Exercise aim | Wherever a picture appears in the data below, omit it, and restate everything else word for word.

---------- Exercise material

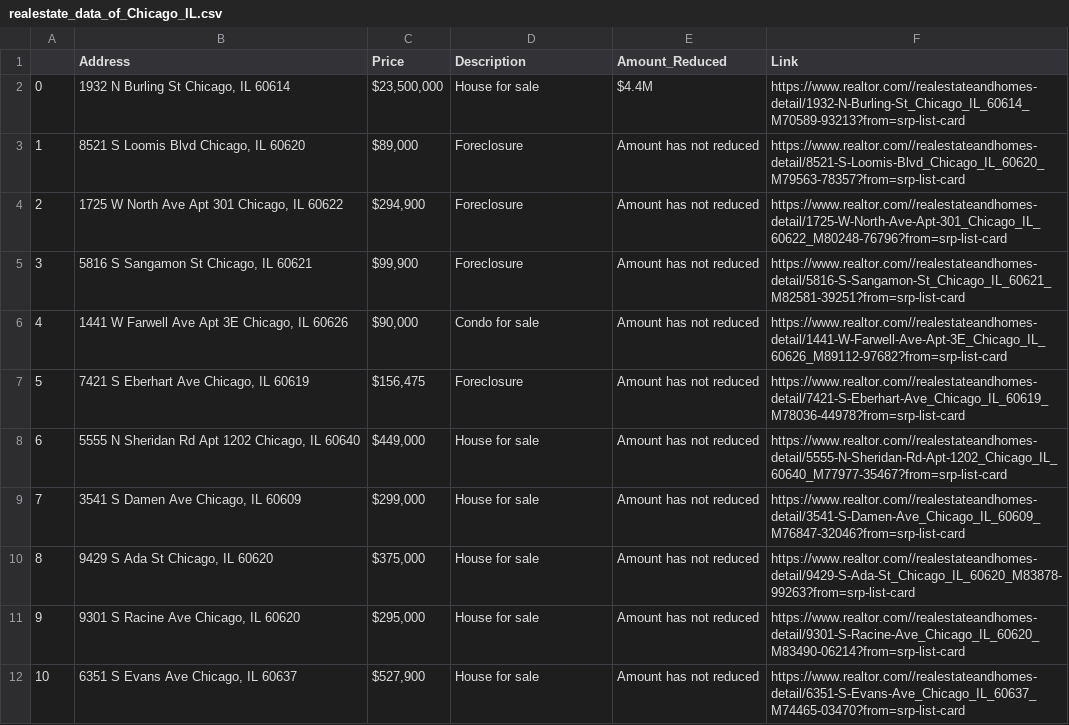
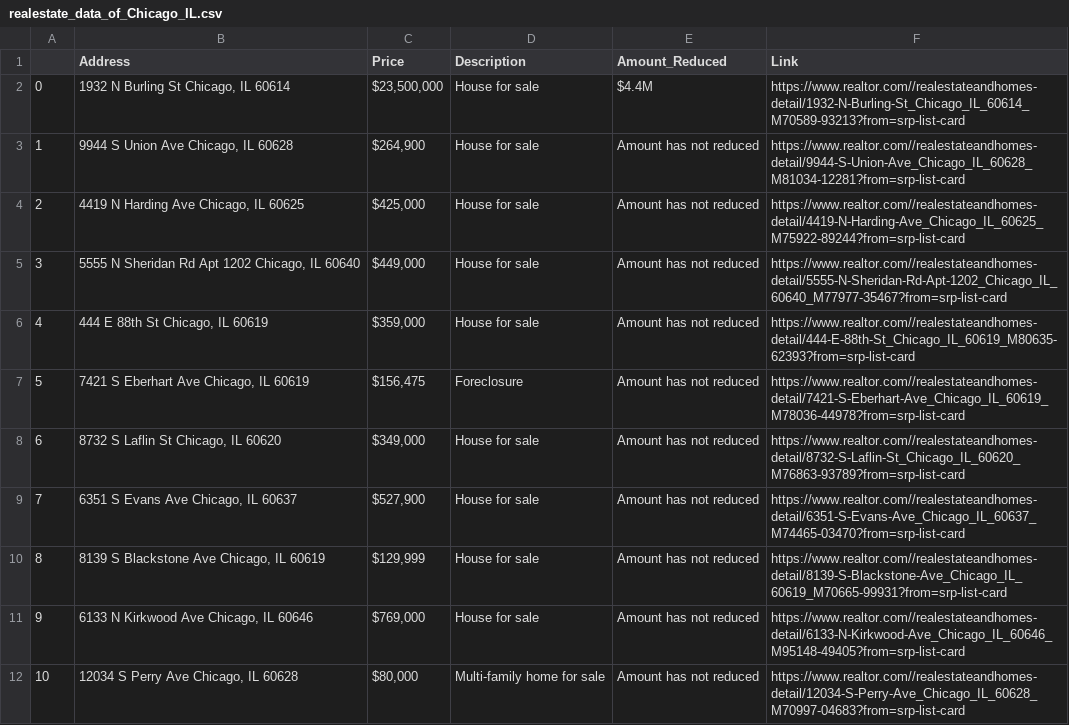
Before and after one commit to liskibruh/realtestate_scraping, a CSV file: realestate_data_of_Chicago_IL.csv, drawn as a sheet; only a part is shown; the diff covers the shown part only.

Commit message:
Update realestate_data_of_Chicago_IL.csv

```diff
--- a/realestate_data_of_Chicago_IL.csv
+++ b/realestate_data_of_Chicago_IL.csv
@@ -2,11 +2,11 @@
 0,"1932 N Burling St Chicago, IL 60614","$23,500,000",House for sale,$4.4M,https://www.realtor.com//realestateandhomes-detail/1932-N-Burling-St_Chicago_IL_60614_M70589-93213?from=srp-list-card
-1,"8521 S Loomis Blvd Chicago, IL 60620","$89,000",Foreclosure,Amount has not reduced,https://www.realtor.com//realestateandhomes-detail/8521-S-Loomis-Blvd_Chicago_IL_60620_M79563-78357?from=srp-list-card
-2,"1725 W North Ave Apt 301 Chicago, IL 60622","$294,900",Foreclosure,Amount has not reduced,https://www.realtor.com//realestateandhomes-detail/1725-W-North-Ave-Apt-301_Chicago_IL_60622_M80248-76796?from=srp-list-card
-3,"5816 S Sangamon St Chicago, IL 60621","$99,900",Foreclosure,Amount has not reduced,https://www.realtor.com//realestateandhomes-detail/5816-S-Sangamon-St_Chicago_IL_60621_M82581-39251?from=srp-list-card
-4,"1441 W Farwell Ave Apt 3E Chicago, IL 60626","$90,000",Condo for sale,Amount has not reduced,https://www.realtor.com//realestateandhomes-detail/1441-W-Farwell-Ave-Apt-3E_Chicago_IL_60626_M89112-97682?from=srp-list-card
+1,"9944 S Union Ave Chicago, IL 60628","$264,900",House for sale,Amount has not reduced,https://www.realtor.com//realestateandhomes-detail/9944-S-Union-Ave_Chicago_IL_60628_M81034-12281?from=srp-list-card
+2,"4419 N Harding Ave Chicago, IL 60625","$425,000",House for sale,Amount has not reduced,https://www.realtor.com//realestateandhomes-detail/4419-N-Harding-Ave_Chicago_IL_60625_M75922-89244?from=srp-list-card
+3,"5555 N Sheridan Rd Apt 1202 Chicago, IL 60640","$449,000",House for sale,Amount has not reduced,https://www.realtor.com//realestateandhomes-detail/5555-N-Sheridan-Rd-Apt-1202_Chicago_IL_60640_M77977-35467?from=srp-list-card
+4,"444 E 88th St Chicago, IL 60619","$359,000",House for sale,Amount has not reduced,https://www.realtor.com//realestateandhomes-detail/444-E-88th-St_Chicago_IL_60619_M80635-62393?from=srp-list-card
 5,"7421 S Eberhart Ave Chicago, IL 60619","$156,475",Foreclosure,Amount has not reduced,https://www.realtor.com//realestateandhomes-detail/7421-S-Eberhart-Ave_Chicago_IL_60619_M78036-44978?from=srp-list-card
-6,"5555 N Sheridan Rd Apt 1202 Chicago, IL 60640","$449,000",House for sale,Amount has not reduced,https://www.realtor.com//realestateandhomes-detail/5555-N-Sheridan-Rd-Apt-1202_Chicago_IL_60640_M77977-35467?from=srp-list-card
-7,"3541 S Damen Ave Chicago, IL 60609","$299,000",House for sale,Amount has not reduced,https://www.realtor.com//realestateandhomes-detail/3541-S-Damen-Ave_Chicago_IL_60609_M76847-32046?from=srp-list-card
-8,"9429 S Ada St Chicago, IL 60620","$375,000",House for sale,Amount has not reduced,https://www.realtor.com//realestateandhomes-detail/9429-S-Ada-St_Chicago_IL_60620_M83878-99263?from=srp-list-card
-9,"9301 S Racine Ave Chicago, IL 60620","$295,000",House for sale,Amount has not reduced,https://www.realtor.com//realestateandhomes-detail/9301-S-Racine-Ave_Chicago_IL_60620_M83490-06214?from=srp-list-card
-10,"6351 S Evans Ave Chicago, IL 60637","$527,900",House for sale,Amount has not reduced,https://www.realtor.com//realestateandhomes-detail/6351-S-Evans-Ave_Chicago_IL_60637_M74465-03470?from=srp-list-card
+6,"8732 S Laflin St Chicago, IL 60620","$349,000",House for sale,Amount has not reduced,https://www.realtor.com//realestateandhomes-detail/8732-S-Laflin-St_Chicago_IL_60620_M76863-93789?from=srp-list-card
+7,"6351 S Evans Ave Chicago, IL 60637","$527,900",House for sale,Amount has not reduced,https://www.realtor.com//realestateandhomes-detail/6351-S-Evans-Ave_Chicago_IL_60637_M74465-03470?from=srp-list-card
+8,"8139 S Blackstone Ave Chicago, IL 60619","$129,999",House for sale,Amount has not reduced,https://www.realtor.com//realestateandhomes-detail/8139-S-Blackstone-Ave_Chicago_IL_60619_M70665-99931?from=srp-list-card
+9,"6133 N Kirkwood Ave Chicago, IL 60646","$769,000",House for sale,Amount has not reduced,https://www.realtor.com//realestateandhomes-detail/6133-N-Kirkwood-Ave_Chicago_IL_60646_M95148-49405?from=srp-list-card
+10,"12034 S Perry Ave Chicago, IL 60628","$80,000",Multi-family home for sale,Amount has not reduced,https://www.realtor.com//realestateandhomes-detail/12034-S-Perry-Ave_Chicago_IL_60628_M70997-04683?from=srp-list-card
```
Also changed, not shown: 108 edited cells elsewhere in this file.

--------------------

Result of the exercise |
Before and after one commit to liskibruh/realtestate_scraping, a CSV file: realestate_data_of_Chicago_IL.csv, drawn as a sheet; only a part is shown; the diff covers the shown part only.

Commit message:
Update realestate_data_of_Chicago_IL.csv

```diff
--- a/realestate_data_of_Chicago_IL.csv
+++ b/realestate_data_of_Chicago_IL.csv
@@ -2,11 +2,11 @@
 0,"1932 N Burling St Chicago, IL 60614","$23,500,000",House for sale,$4.4M,https://www.realtor.com//realestateandhomes-detail/1932-N-Burling-St_Chicago_IL_60614_M70589-93213?from=srp-list-card
-1,"8521 S Loomis Blvd Chicago, IL 60620","$89,000",Foreclosure,Amount has not reduced,https://www.realtor.com//realestateandhomes-detail/8521-S-Loomis-Blvd_Chicago_IL_60620_M79563-78357?from=srp-list-card
-2,"1725 W North Ave Apt 301 Chicago, IL 60622","$294,900",Foreclosure,Amount has not reduced,https://www.realtor.com//realestateandhomes-detail/1725-W-North-Ave-Apt-301_Chicago_IL_60622_M80248-76796?from=srp-list-card
-3,"5816 S Sangamon St Chicago, IL 60621","$99,900",Foreclosure,Amount has not reduced,https://www.realtor.com//realestateandhomes-detail/5816-S-Sangamon-St_Chicago_IL_60621_M82581-39251?from=srp-list-card
-4,"1441 W Farwell Ave Apt 3E Chicago, IL 60626","$90,000",Condo for sale,Amount has not reduced,https://www.realtor.com//realestateandhomes-detail/1441-W-Farwell-Ave-Apt-3E_Chicago_IL_60626_M89112-97682?from=srp-list-card
+1,"9944 S Union Ave Chicago, IL 60628","$264,900",House for sale,Amount has not reduced,https://www.realtor.com//realestateandhomes-detail/9944-S-Union-Ave_Chicago_IL_60628_M81034-12281?from=srp-list-card
+2,"4419 N Harding Ave Chicago, IL 60625","$425,000",House for sale,Amount has not reduced,https://www.realtor.com//realestateandhomes-detail/4419-N-Harding-Ave_Chicago_IL_60625_M75922-89244?from=srp-list-card
+3,"5555 N Sheridan Rd Apt 1202 Chicago, IL 60640","$449,000",House for sale,Amount has not reduced,https://www.realtor.com//realestateandhomes-detail/5555-N-Sheridan-Rd-Apt-1202_Chicago_IL_60640_M77977-35467?from=srp-list-card
+4,"444 E 88th St Chicago, IL 60619","$359,000",House for sale,Amount has not reduced,https://www.realtor.com//realestateandhomes-detail/444-E-88th-St_Chicago_IL_60619_M80635-62393?from=srp-list-card
 5,"7421 S Eberhart Ave Chicago, IL 60619","$156,475",Foreclosure,Amount has not reduced,https://www.realtor.com//realestateandhomes-detail/7421-S-Eberhart-Ave_Chicago_IL_60619_M78036-44978?from=srp-list-card
-6,"5555 N Sheridan Rd Apt 1202 Chicago, IL 60640","$449,000",House for sale,Amount has not reduced,https://www.realtor.com//realestateandhomes-detail/5555-N-Sheridan-Rd-Apt-1202_Chicago_IL_60640_M77977-35467?from=srp-list-card
-7,"3541 S Damen Ave Chicago, IL 60609","$299,000",House for sale,Amount has not reduced,https://www.realtor.com//realestateandhomes-detail/3541-S-Damen-Ave_Chicago_IL_60609_M76847-32046?from=srp-list-card
-8,"9429 S Ada St Chicago, IL 60620","$375,000",House for sale,Amount has not reduced,https://www.realtor.com//realestateandhomes-detail/9429-S-Ada-St_Chicago_IL_60620_M83878-99263?from=srp-list-card
-9,"9301 S Racine Ave Chicago, IL 60620","$295,000",House for sale,Amount has not reduced,https://www.realtor.com//realestateandhomes-detail/9301-S-Racine-Ave_Chicago_IL_60620_M83490-06214?from=srp-list-card
-10,"6351 S Evans Ave Chicago, IL 60637","$527,900",House for sale,Amount has not reduced,https://www.realtor.com//realestateandhomes-detail/6351-S-Evans-Ave_Chicago_IL_60637_M74465-03470?from=srp-list-card
+6,"8732 S Laflin St Chicago, IL 60620","$349,000",House for sale,Amount has not reduced,https://www.realtor.com//realestateandhomes-detail/8732-S-Laflin-St_Chicago_IL_60620_M76863-93789?from=srp-list-card
+7,"6351 S Evans Ave Chicago, IL 60637","$527,900",House for sale,Amount has not reduced,https://www.realtor.com//realestateandhomes-detail/6351-S-Evans-Ave_Chicago_IL_60637_M74465-03470?from=srp-list-card
+8,"8139 S Blackstone Ave Chicago, IL 60619","$129,999",House for sale,Amount has not reduced,https://www.realtor.com//realestateandhomes-detail/8139-S-Blackstone-Ave_Chicago_IL_60619_M70665-99931?from=srp-list-card
+9,"6133 N Kirkwood Ave Chicago, IL 60646","$769,000",House for sale,Amount has not reduced,https://www.realtor.com//realestateandhomes-detail/6133-N-Kirkwood-Ave_Chicago_IL_60646_M95148-49405?from=srp-list-card
+10,"12034 S Perry Ave Chicago, IL 60628","$80,000",Multi-family home for sale,Amount has not reduced,https://www.realtor.com//realestateandhomes-detail/12034-S-Perry-Ave_Chicago_IL_60628_M70997-04683?from=srp-list-card
```
Also changed, not shown: 108 edited cells elsewhere in this file.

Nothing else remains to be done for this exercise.